### Problem description
Retype the records that come next, word for word.

### Record extracts
--------
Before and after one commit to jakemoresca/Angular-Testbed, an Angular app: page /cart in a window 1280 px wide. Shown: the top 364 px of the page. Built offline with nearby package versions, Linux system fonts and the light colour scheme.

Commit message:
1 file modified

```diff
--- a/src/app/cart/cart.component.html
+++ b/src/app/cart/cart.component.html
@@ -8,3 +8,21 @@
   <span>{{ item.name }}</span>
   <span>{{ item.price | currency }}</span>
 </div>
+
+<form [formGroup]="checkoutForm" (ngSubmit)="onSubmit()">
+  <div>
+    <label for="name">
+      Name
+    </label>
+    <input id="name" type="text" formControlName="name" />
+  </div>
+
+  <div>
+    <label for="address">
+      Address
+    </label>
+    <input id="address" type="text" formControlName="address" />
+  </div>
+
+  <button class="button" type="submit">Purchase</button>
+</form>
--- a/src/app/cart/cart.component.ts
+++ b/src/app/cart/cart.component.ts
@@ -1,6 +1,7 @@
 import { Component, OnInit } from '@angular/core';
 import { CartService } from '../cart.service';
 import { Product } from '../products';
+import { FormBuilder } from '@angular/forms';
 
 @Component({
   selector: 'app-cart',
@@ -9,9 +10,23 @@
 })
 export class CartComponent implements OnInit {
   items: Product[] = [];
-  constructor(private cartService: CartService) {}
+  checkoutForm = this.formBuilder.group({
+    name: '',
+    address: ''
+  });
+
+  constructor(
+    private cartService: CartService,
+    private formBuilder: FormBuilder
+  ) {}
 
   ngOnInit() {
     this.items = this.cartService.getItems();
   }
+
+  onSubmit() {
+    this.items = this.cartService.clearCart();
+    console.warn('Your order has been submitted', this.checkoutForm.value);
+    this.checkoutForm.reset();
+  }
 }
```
--------
### Exercise solution
Before and after one commit to jakemoresca/Angular-Testbed, an Angular app: page /cart in a window 1280 px wide. Shown: the top 364 px of the page. Built offline with nearby package versions, Linux system fonts and the light colour scheme.

Commit message:
1 file modified

```diff
--- a/src/app/cart/cart.component.html
+++ b/src/app/cart/cart.component.html
@@ -8,3 +8,21 @@
   <span>{{ item.name }}</span>
   <span>{{ item.price | currency }}</span>
 </div>
+
+<form [formGroup]="checkoutForm" (ngSubmit)="onSubmit()">
+  <div>
+    <label for="name">
+      Name
+    </label>
+    <input id="name" type="text" formControlName="name" />
+  </div>
+
+  <div>
+    <label for="address">
+      Address
+    </label>
+    <input id="address" type="text" formControlName="address" />
+  </div>
+
+  <button class="button" type="submit">Purchase</button>
+</form>
--- a/src/app/cart/cart.component.ts
+++ b/src/app/cart/cart.component.ts
@@ -1,6 +1,7 @@
 import { Component, OnInit } from '@angular/core';
 import { CartService } from '../cart.service';
 import { Product } from '../products';
+import { FormBuilder } from '@angular/forms';
 
 @Component({
   selector: 'app-cart',
@@ -9,9 +10,23 @@
 })
 export class CartComponent implements OnInit {
   items: Product[] = [];
-  constructor(private cartService: CartService) {}
+  checkoutForm = this.formBuilder.group({
+    name: '',
+    address: ''
+  });
+
+  constructor(
+    private cartService: CartService,
+    private formBuilder: FormBuilder
+  ) {}
 
   ngOnInit() {
     this.items = this.cartService.getItems();
   }
+
+  onSubmit() {
+    this.items = this.cartService.clearCart();
+    console.warn('Your order has been submitted', this.checkoutForm.value);
+    this.checkoutForm.reset();
+  }
 }
```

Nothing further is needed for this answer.